“. . .having said that...”

“. . .that being said. . .”

“. . .at the end of the day. . .”

“. . .we’ll get to that on the other side. . .” (of the commercial break).

“. . .he allegedly. . .” (did something like cross the street).  

". . .whatever. . ."

". . . it is what it is . . ."  

“. . .what were (are) your feelings. . .?” (asked of someone who can hardly speak because of being choked up with tears after a tragedy in their lives).

". . .sorry for your loss  . . ."

". . .what was going through your mind . . .? (when the gunman shoved the gun in your face). 

“. . . be that as it may. . .”

“. . . so . . . “  (a word currently used to preface the answer to a question – Mike Morell should know better!)

“. . . like . . . “  (Oh, please, let’s get rid of this word used to begin a sentence or to fill a pause.  Like, I'd be over-joyed!)  

“. . . I know what the optics are. . .” The White House Staff uses “optics” a lot.  How about something like, “. . . I know how this appears. . .”

Appearances do matter and so do words.

My latest peeve, however, is the use of “complex” when the speaker means “complicated.”  Yes, the dictionary makes it sound like they are interchangeable.  However, there is a subtle difference in the connotation of the words.  In the case of the word “complex” the connotation is and has always been one of the following: containing multiple interconnected parts; a composite; multi-faceted; a complex system of something.  

"Complicated," on the other hand, is not that complicated -- it connotes difficult to understand, analyze, explain or follow.

Am I the only one who gets rankled with the sloppy use of "I" and "me," "he" and "him" as well as "she" and "her?"  One should give it to "me;" therefore, one should also give it to "him and me" or "her and me."  Please don't let one give it to "her and I," since one would never give it to "I," would they?   I guess it's just me!  

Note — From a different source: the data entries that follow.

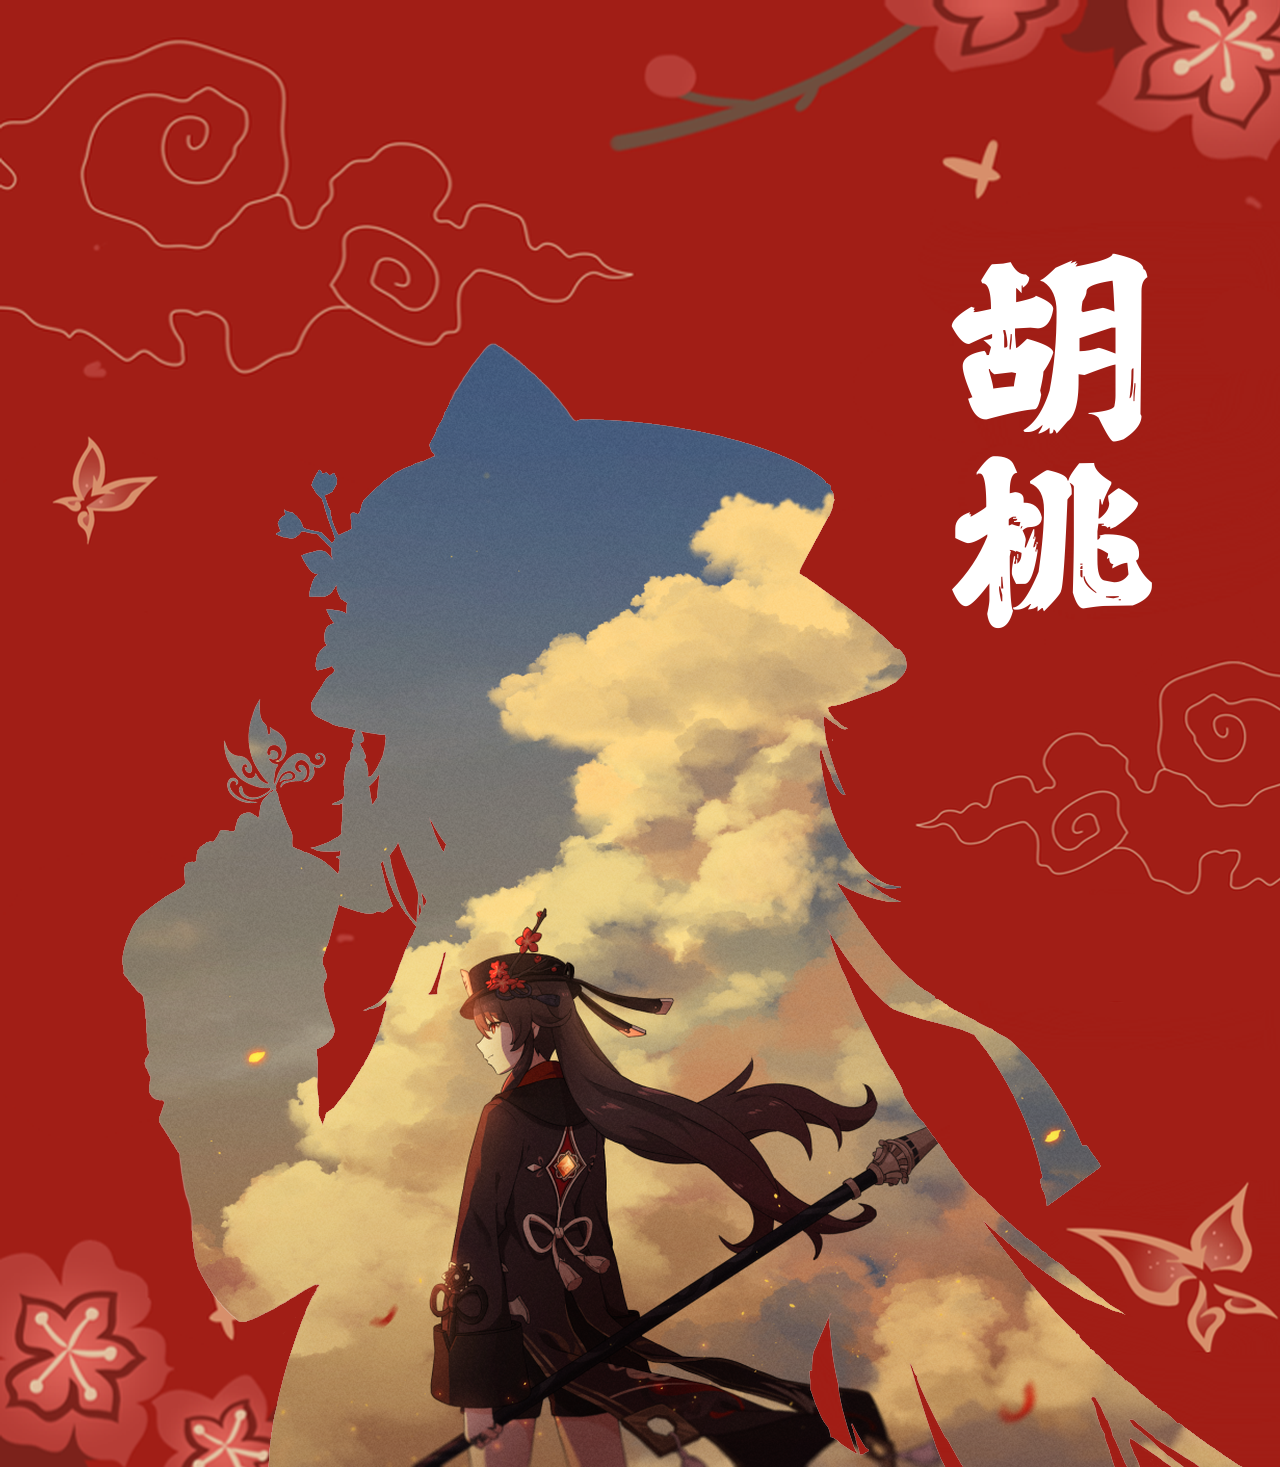
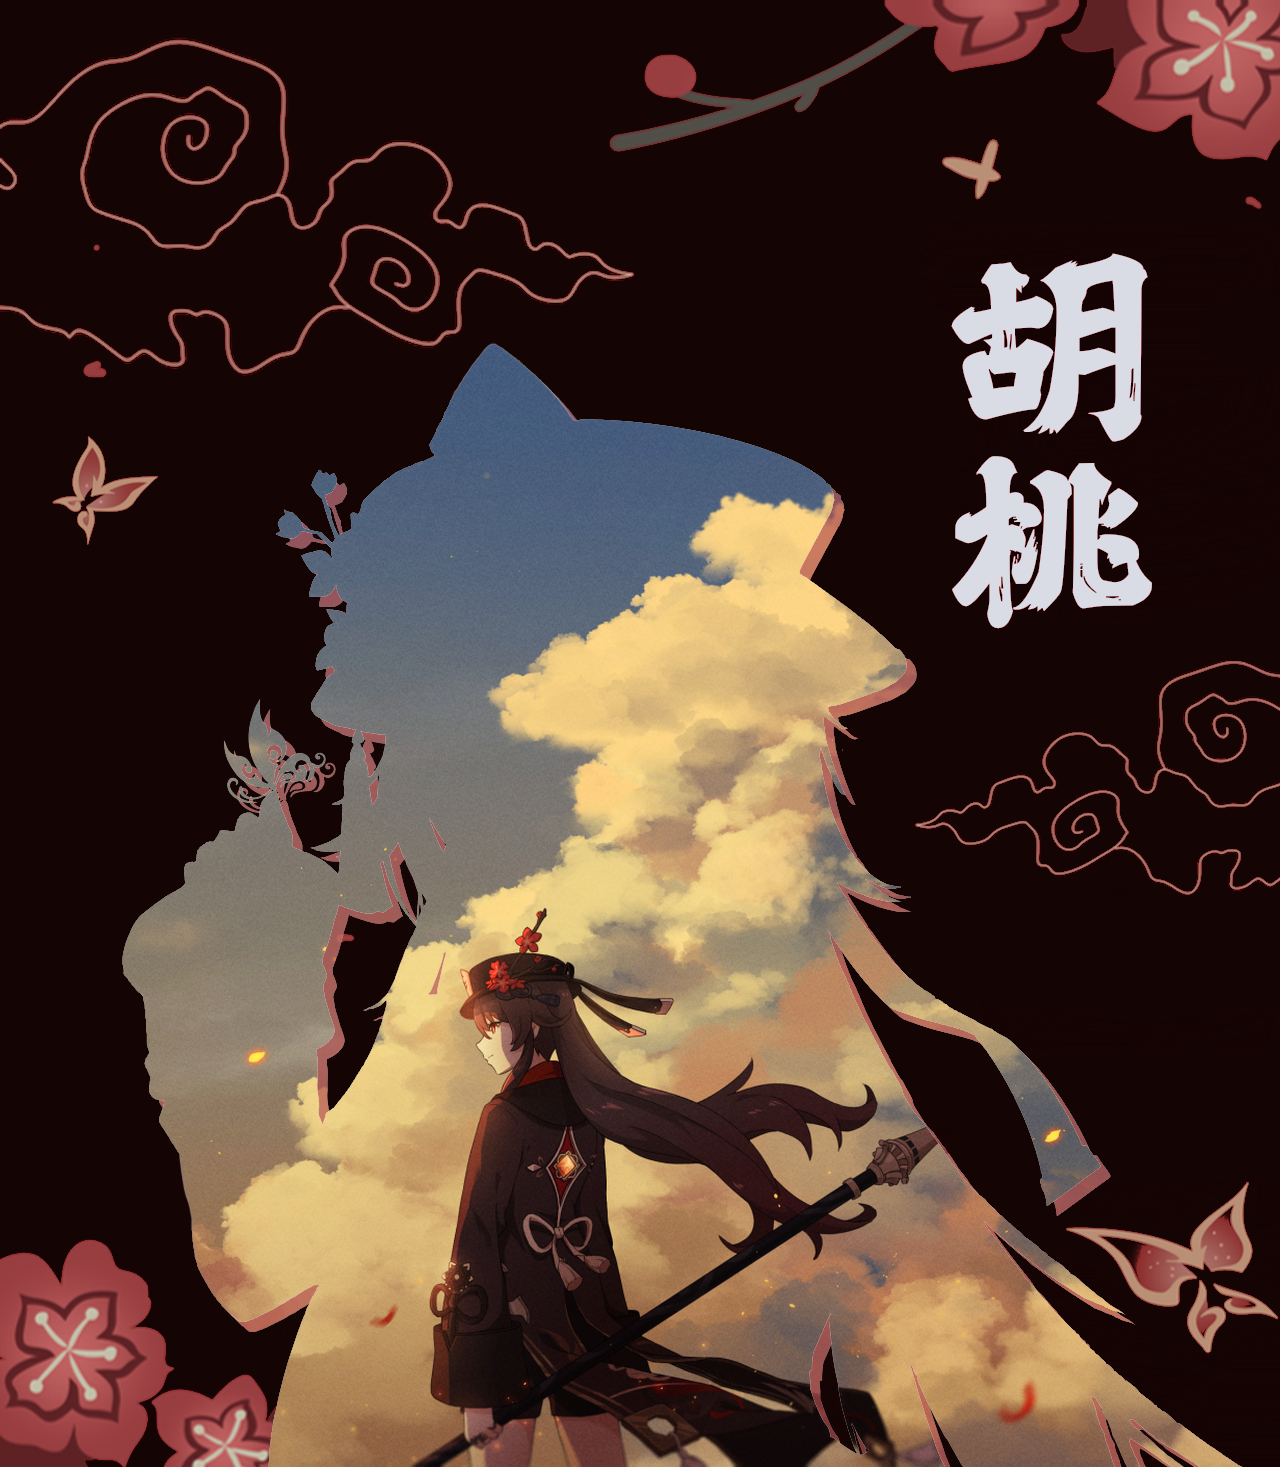
lots of effects

diff --git a/main.py b/main.py
@@ -1,4 +1,5 @@
 from PIL import Image, ImageDraw, ImageFont
+import math
 
 # hu tao's butterfly :)
 butterfly_mask_img = Image.open("butterfly_mask.png").convert("RGBA")
@@ -45,8 +46,8 @@ draw = ImageDraw.Draw(base_img)
 
 # add text
 font = ImageFont.truetype("HanyiSentyPagoda Regular.ttf", size=190)
-draw.text((950, 200), "胡", (255, 255, 255, 255), font)
-draw.text((950, 400), "桃", (255, 255, 255, 255), font)
+draw.text((950, 200), "胡", (247, 219, 219, 255), font)
+draw.text((950, 400), "桃", (247, 219, 219, 255), font)
 
 # nudge the left butterfly to the left a bit more and make it smaller
 left_butterfly_img = base_img.crop((50, 400, 290, 610)).resize(
@@ -66,9 +67,57 @@ right_butterfly_img = base_img.crop((950, 1050, 1280, 1300)).resize(
 )
 draw.rectangle(((950, 1050), (1280, 1300)), fill=base_img.getpixel((0, 0)))
 base_img.paste(right_butterfly_img, (1050, 1180))
+# move the butterfly on the bottom left a bit
+draw.rectangle(((200, 1270), (270, 1340)), fill=base_img.getpixel((0, 0)))
+
+# color thingy to test out black background
+def color_dist(c1, c2):
+    return (c1[0]-c2[0])**2 + (c1[1]-c2[1])**2 + (c1[2]-c2[2])**2
+
+px = base_img.load()
+bg_color = base_img.getpixel((0, 0))
+for y in range(base_img.height):
+    for x in range(base_img.width):
+        dist = color_dist(px[x, y], bg_color) # type: ignore
+        
+        if dist <= 500: # type: ignore
+            norm = min(dist / 500, 1.0)
+            dim_factor = math.exp(-2 * (1 - norm))
+            r, g, b, a = px[x, y] # type: ignore
+            # change this so that the dimming amount is proportional to how close it is to the bg_color
+            px[x, y] = ( # type: ignore
+                int(max(0, min(255, r * dim_factor))),
+                int(max(0, min(255, g * dim_factor))),
+                int(max(0, min(255, g * dim_factor))),
+                a
+            )
+        else:
+            r, g, b, a = px[x, y] # type: ignore
+            # Shift colors with clamping to 0–255
+            r = max(0, min(255, r-30))
+            b = max(0, min(255, b+10))
+            px[x, y] = (r, g, b, a) # type: ignore
+
+# silhouette shadow
+shadow_img = silhouette_img.copy()
+shadow_color = (220, 28, 28)
+blend_ratio = 0.5
+px = shadow_img.load()
+for y in range(shadow_img.height):
+    for x in range(shadow_img.width):
+        r, g, b, a = px[x, y]  # type: ignore
+        if a > 0:
+            # color blending for shadow to give sort of a glassy feel?
+            nr = int(r * (1 - blend_ratio) + shadow_color[0] * blend_ratio)
+            ng = int(g * (1 - blend_ratio) + shadow_color[1] * blend_ratio)
+            nb = int(b * (1 - blend_ratio) + shadow_color[2] * blend_ratio)
+            px[x, y] = (nr, ng, nb, int(a * 0.8))  # type: ignore
+# add shadow
+base_img.paste(shadow_img, (10, 10), shadow_img)
 
 # add silhouette
 base_img.paste(silhouette_img, (0, 0), silhouette_img)
+
 # save result
 base_img.save("result.png")
 base_img.show("Hu Tao Poster")
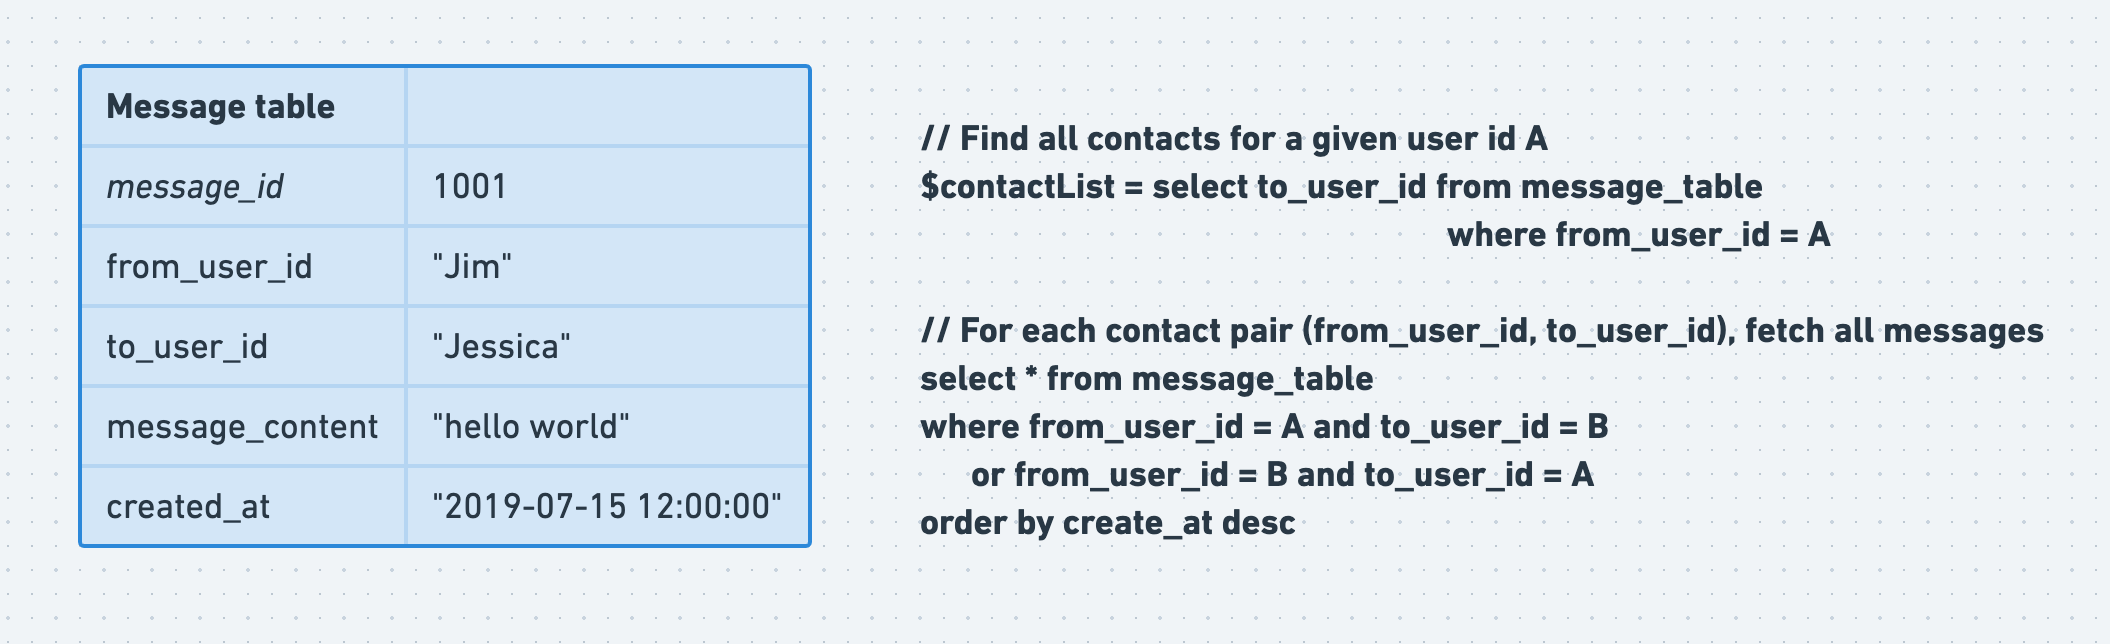
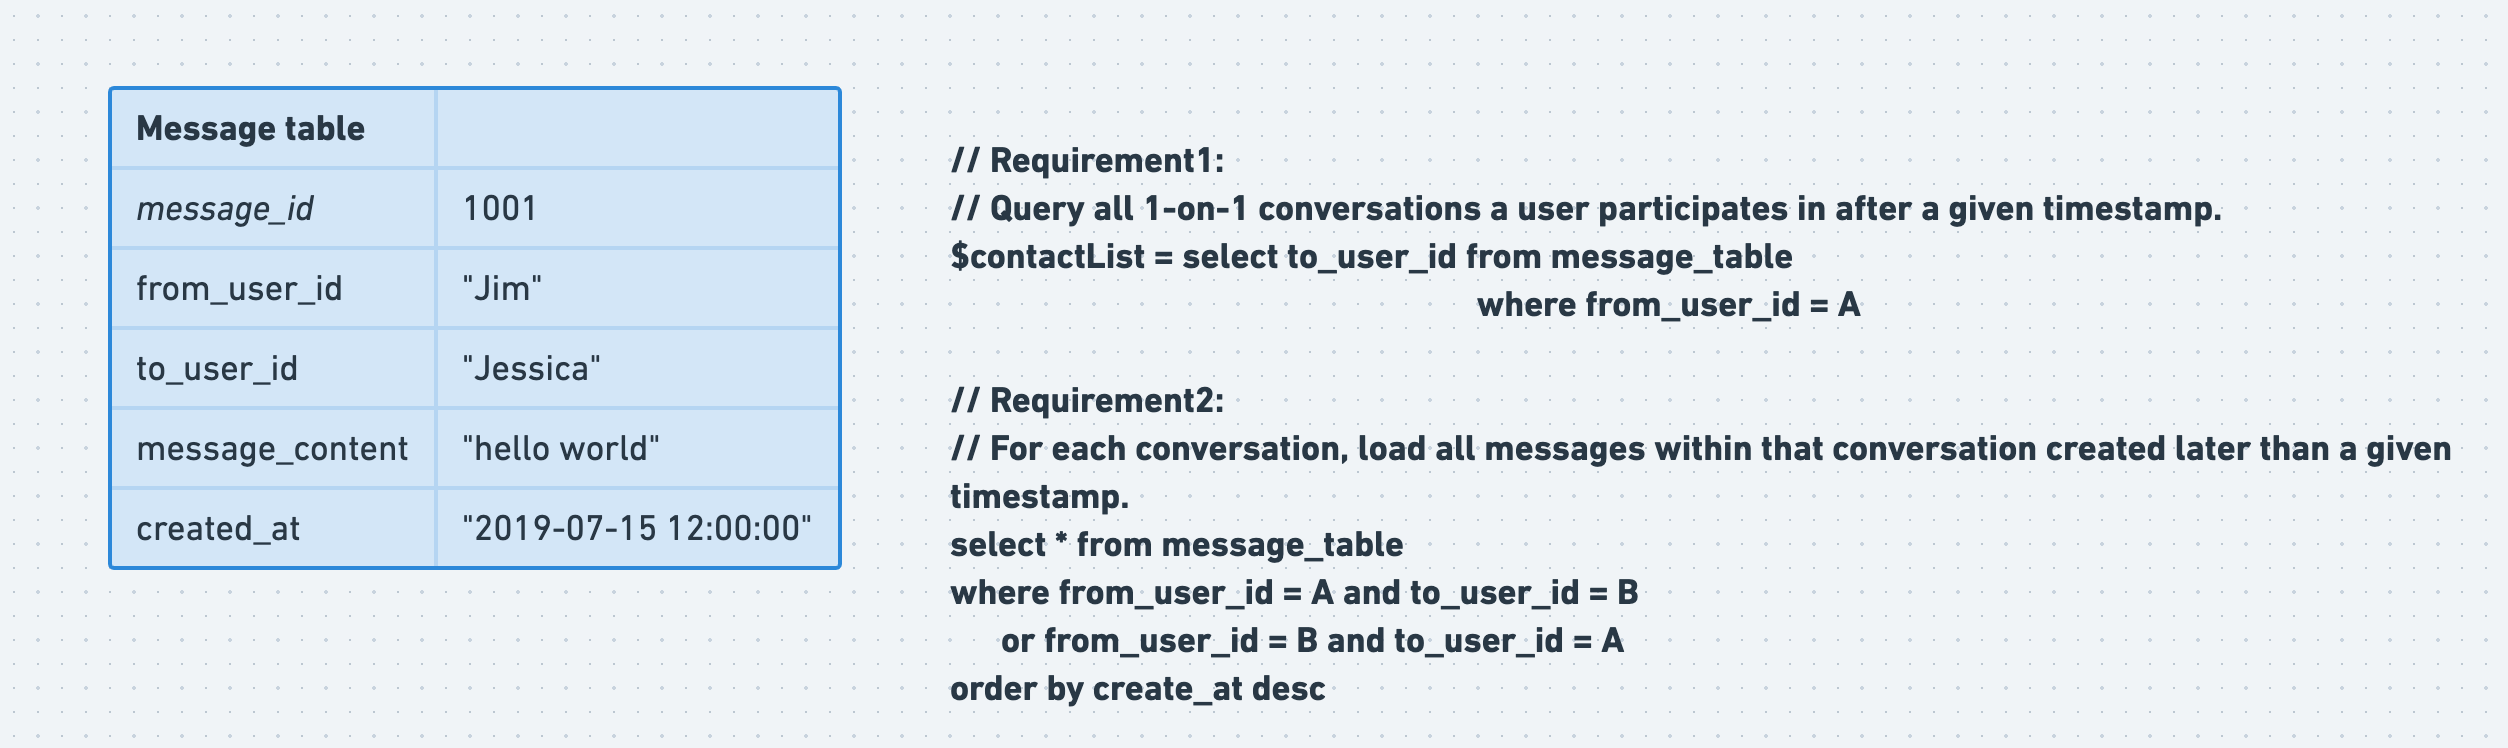
refactor

Changed region(s): [[0.0308, 0.0932, 0.9858, 0.9627]]

diff --git a/scenario_messenger/Storage_grounpChatRecentContact.md b/scenario_messenger/Storage_grounpChatRecentContact.md
@@ -1,50 +1,32 @@
 - [One-to-One chat storage](#one-to-one-chat-storage)
-  - [Schema](#schema)
-  - [Cons](#cons)
-  - [Optimization: Message content should be decoupled from sender and receiver](#optimization-message-content-should-be-decoupled-from-sender-and-receiver)
-- [Group chat storage](#group-chat-storage)
   - [Storage requirements](#storage-requirements)
+  - [Initial schema](#initial-schema)
+  - [Improved schema: Decoupled msg content from sender and receiver](#improved-schema-decoupled-msg-content-from-sender-and-receiver)
+- [Group chat storage](#group-chat-storage)
+  - [Storage requirements](#storage-requirements-1)
   - [Schema design](#schema-design)
     - [Pros](#pros)
-    - [Cons](#cons-1)
+    - [Cons](#cons)
     - [Optimization: Loading recent contacts should be faster](#optimization-loading-recent-contacts-should-be-faster)
     - [Optimization: User could customize properties on chat thread](#optimization-user-could-customize-properties-on-chat-thread)
     - [Optimization: Users who just joined could only see new messages](#optimization-users-who-just-joined-could-only-see-new-messages)
       - [SQL vs NoSQL](#sql-vs-nosql)
 
 # One-to-One chat storage
-## Schema
+## Storage requirements
+* Requirement1: Query all 1-on-1 conversations a user participates in after a given timestamp.
+* Requirement2: For each conversation, load all messages within that conversation created later than a given timestamp.
+
+## Initial schema
 
 ![](../.gitbook/assets/im_groupchat_recentContact_one_to_one.png)
 
-## Cons
-* Determine the thread\_list to be displayed
-* To load all messages in a chat, the following query needs to be executed. The query has a lot of where clause
-* Suppose to be used in a group chat scenario. The same message needs to copied multiple times for different to\_user\_id. Not easy to be extended to group chat schema
-
-## Optimization: Message content should be decoupled from sender and receiver
-
+## Improved schema: Decoupled msg content from sender and receiver
 * Intuition:
   * Even if sender A deletes the message on his machine, the receiver B should still be able to see it
   * Create a message\_content table and message\_index table
-* message\_content
 
-| Columns    | Type      | Example             |
-| ---------- | --------- | ------------------- |
-| messageId  | integer   | 1001                |
-| content    | string    | hello world         |
-| create\_at | timestamp | 2019-07-15 12:00:00 |
-
-* message\_index
-  * ??? What are the reason isInbox is needed
-
-| Columns        | Type    | Example                 |
-| -------------- | ------- | ----------------------- |
-| messageId      | string  | 1029                    |
-| from\_user\_id | integer | sender                  |
-| to\_user\_id   | integer | receiver                |
-| isInbox        | integer | 1 (inbox) / 0 (sendbox) |
-
+![](../.gitbook/assets/im_groupchat_recentContact_1to1_decouple.png)
 
 # Group chat storage
 ## Storage requirements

Next up:  my rant on Pharmaceutical commercials.  I’ll bet you can’t wait!